Design for Everyday Mobility

Design for Everyday Mobility

Kuvitus: Pomeliina Puumala

Design for Everyday Mobility (Liikkuvan arjen design or LAD in Finnish) is carrying out design-based and user oriented development activities for Helsinki Metropolitan Area built around sustainable transportation. In other words the project searches and creates solutions to enable a better environment for cyclists, pedestrians and the users of public transport. In addition one key interest is to create a design-oriented multidisciplinary way of working which strengthens design thinking in urban planning.

The projects for Everyday Mobility support cities’ attractiveness by creating more pleasant and vivid urban culture and resident-oriented design. During 2011-2013 the three main themes were developing a Bicycle Centre concept in Helsinki, designing bicycling solutions for the new Kivistö residential area and increasing the accessibility and safety of Malmi railway station through design and art. These ideas and implementations are now published as a book.

Currently the main focus is on further development of the Bicycle Centre service into a network that has nodes around Helsinki.

More information

Live Baltic Campus

Live Baltic Campus

Expectations for Live Baltic Campus project by the partners
 

The project Live Baltic Campus aims at developing campuses as innovation hubs by creating better urban environment for businesses and residents and thus contributing to new job creation in the local economy. The idea is to create a design-based working method for participative urban planning which is adopted by cities as part of their normal work.
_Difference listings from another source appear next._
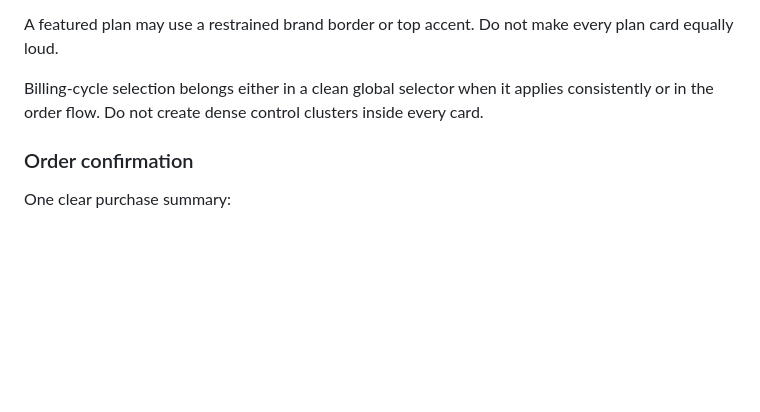
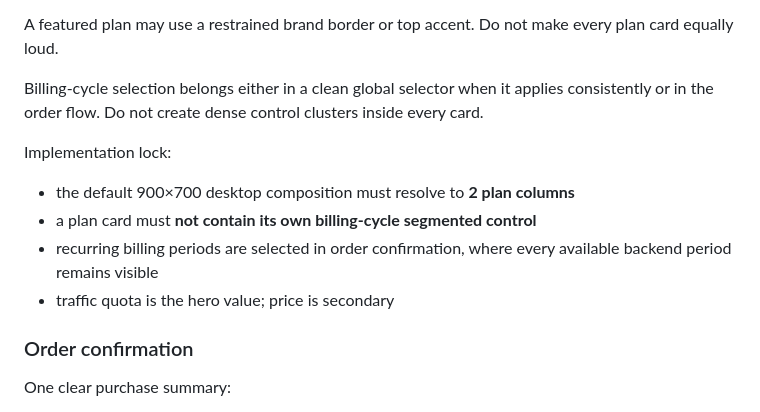
Before and after one commit to mydss-dev/Litchi-Client, a Markdown page: docs/ui/LITCHI_GREENFIELD_PAGE_TARGETS.md, the part around the change. Drawn GitHub-style; blank space fills up the shorter version.

Commit message:
Lock greenfield Shop card rules

```diff
--- a/docs/ui/LITCHI_GREENFIELD_PAGE_TARGETS.md
+++ b/docs/ui/LITCHI_GREENFIELD_PAGE_TARGETS.md
@@ -164,6 +164,12 @@ A featured plan may use a restrained brand border or top accent. Do not make eve
 
 Billing-cycle selection belongs either in a clean global selector when it applies consistently or in the order flow. Do not create dense control clusters inside every card.
 
+Implementation lock:
+- the default 900×700 desktop composition must resolve to **2 plan columns**
+- a plan card must **not contain its own billing-cycle segmented control**
+- recurring billing periods are selected in order confirmation, where every available backend period remains visible
+- traffic quota is the hero value; price is secondary
+
 ### Order confirmation
 
 One clear purchase summary:
```
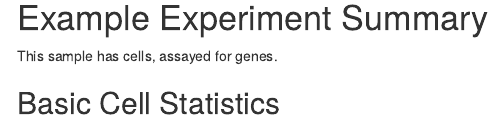
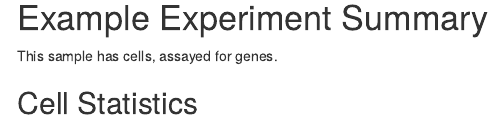
Before and after one commit to AlexsLemonade/scpcaTools, an R Markdown document (inst/rmd/qc_report.rmd): the page in a window 1100 px wide, from 550 px down. Rendered offline with R 4.5, knitr and Pandoc, with nearby package versions; folded parts are opened; some code elsewhere in the file could not run offline; menus at the side of the page are left out.

Commit message:
Apply suggestions from code review
Co-authored-by: Joshua Shapiro <josh.shapiro@ccdatalab.org>

````diff
--- a/inst/rmd/qc_report.rmd
+++ b/inst/rmd/qc_report.rmd
@@ -120,7 +120,7 @@ if(has_filtered){
 }
 ```
 
-## Basic Cell Statistics
+## Cell Statistics
 
 ```{r}
 basic_statistics <- tibble::tibble(
````
Also changed, not shown: inst/rmd/qc_report.rmd (4 more changed lines).
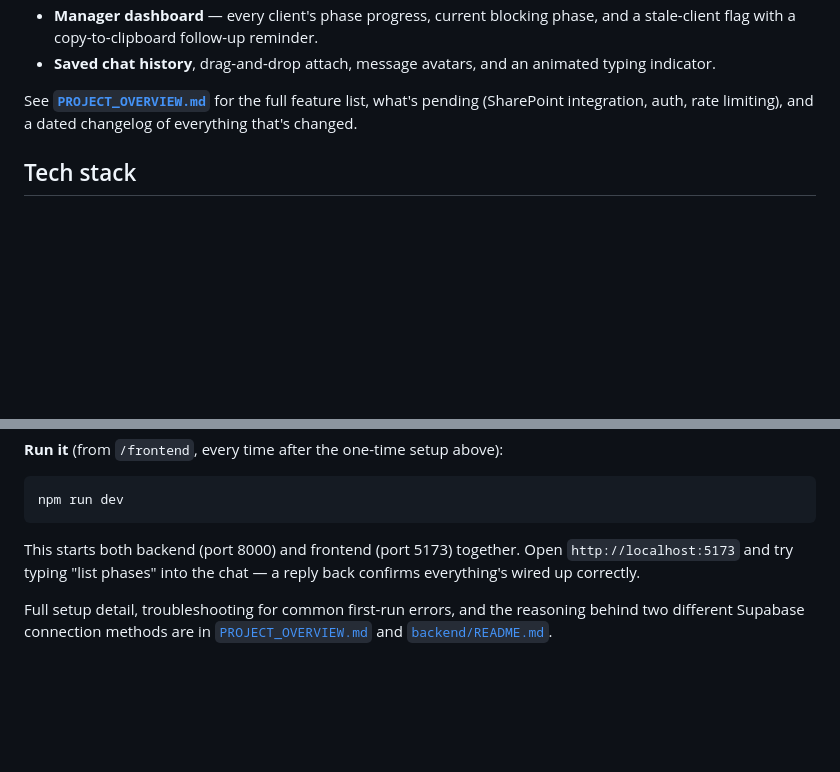
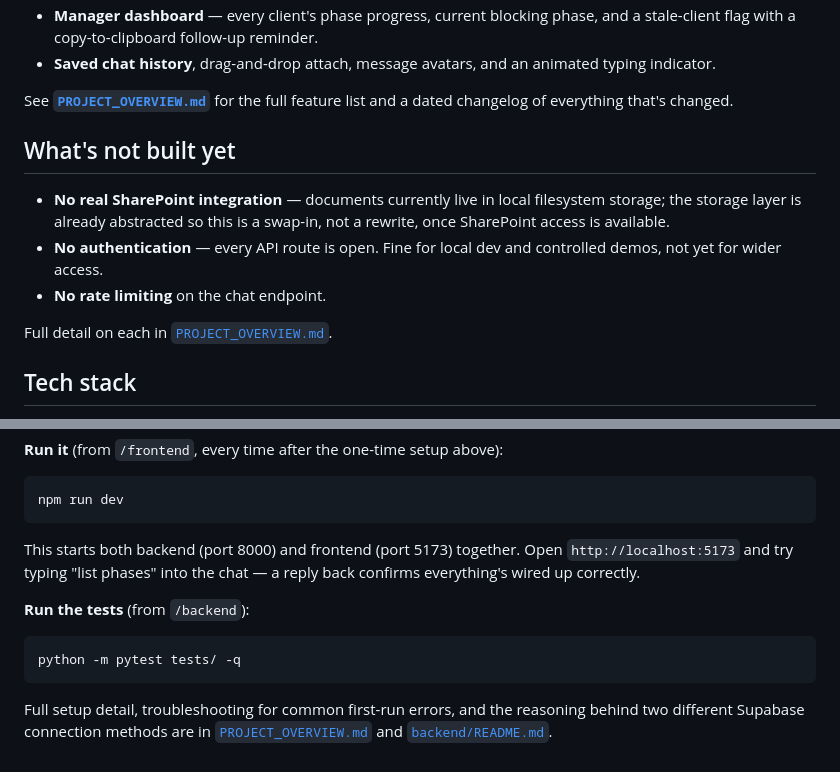
Before and after one commit to adithyaraghavv/AI-manager-agent, a Markdown page: README.md, 2 parts joined by grey strips. Drawn GitHub-style; blank space fills up the shorter version.

Commit message:
Add testing command and a what's-not-built-yet section to README

````diff
--- a/README.md
+++ b/README.md
@@ -57,8 +57,18 @@ flowchart LR
   animated typing indicator.
 
 See **[`PROJECT_OVERVIEW.md`](PROJECT_OVERVIEW.md)** for the full feature
-list, what's pending (SharePoint integration, auth, rate limiting), and a
-dated changelog of everything that's changed.
+list and a dated changelog of everything that's changed.
+
+## What's not built yet
+
+- **No real SharePoint integration** — documents currently live in local
+  filesystem storage; the storage layer is already abstracted so this is a
+  swap-in, not a rewrite, once SharePoint access is available.
+- **No authentication** — every API route is open. Fine for local dev and
+  controlled demos, not yet for wider access.
+- **No rate limiting** on the chat endpoint.
+
+Full detail on each in [`PROJECT_OVERVIEW.md`](PROJECT_OVERVIEW.md#pending).
 
 ## Tech stack
 
@@ -106,6 +116,11 @@ This starts both backend (port 8000) and frontend (port 5173) together.
 Open `http://localhost:5173` and try typing "list phases" into the chat —
 a reply back confirms everything's wired up correctly.
 
+**Run the tests** (from `/backend`):
+```bash
+python -m pytest tests/ -q
+```
+
 Full setup detail, troubleshooting for common first-run errors, and the
 reasoning behind two different Supabase connection methods are in
 [`PROJECT_OVERVIEW.md`](PROJECT_OVERVIEW.md) and
````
In practice, the project brings together city planners, government representatives, campus developers and stakeholders to utilize the campuses as labs with an aim to develop plans for better integrated urban management of the Central Baltic region. The project creates a network of practitioners ensuring knowledge transfer between the northern and southern parts of the Central Baltic region. Pilot implementations conducted in each area explore participative urban planning in its different phases, from preceding the official planning, to activities supplementing the official planning and following the official process.

As the main result, project creates integrated campus development plans, as well as service concepts and implementation plans for each partner region via pilot cases co-developed with the city government and stakeholders. In addition, the project creates a platform for discussing policy objectives, exchanging best practices and improving the quality of life indicators. By creating better urban environment for businesses and residents, the project creates new jobs and has positive impacts on the local economy.

Lead partner:
Helsinki Metropolia University of Applied Sciences

Project partners:
Riga Planning Region, University of Latvia, University of Turku, University of Tartu, Uppsala University, Stockholm University and City of Helsinki

Associated partners:
City of Turku and Helsinki-Uusimaa Regional Council

Project is funded by the Central Baltic Programme and the Regional Council of Southwest Finland and is running from 1st of October 2015 to 31st of March 2018.

More information

User-Centered Campus Design

User-Centered Campus Design

sosiaalinen_tyoymparisto_Raudaskoski

Metropolia will in the future operate from four campuses instead of the current 20 premises. The campuses are situated in Arabianranta in Helsinki, Leppävaara in Espoo and Myyrmäki in Vantaa, with a new campus to be built in Myllypuro in Helsinki. The campuses are concentrations of many fields of expertise, and networks of open learning that radiate new vigour around them. The Myllypuro campus will be built partly over the metro, next to the Myllypuro shopping centre and Liikuntamylly gym, with excellent connections. Planning is in progress for the design on the massive campus that will cater for the needs of some 6,000 students. The City of Helsinki will decide on the implementation in the spring of 2015. The first students, lecturers and staff should be able to move in to Myllypuro in the autumn of 2017.

User-Centered Campus Design project (Käyttäjälähtöinen hybridikampus in Finnish) brings the view points of students, staff, local residents and entrepreneurs into the discussion when planning a new Myllypuro campus and developing the campus in Arabianranta. The project gathers experience based information from the stakeholder groups and turns them into service and spatial ideas to be implemented on the campuses.

More info


No Comments

Leave a reply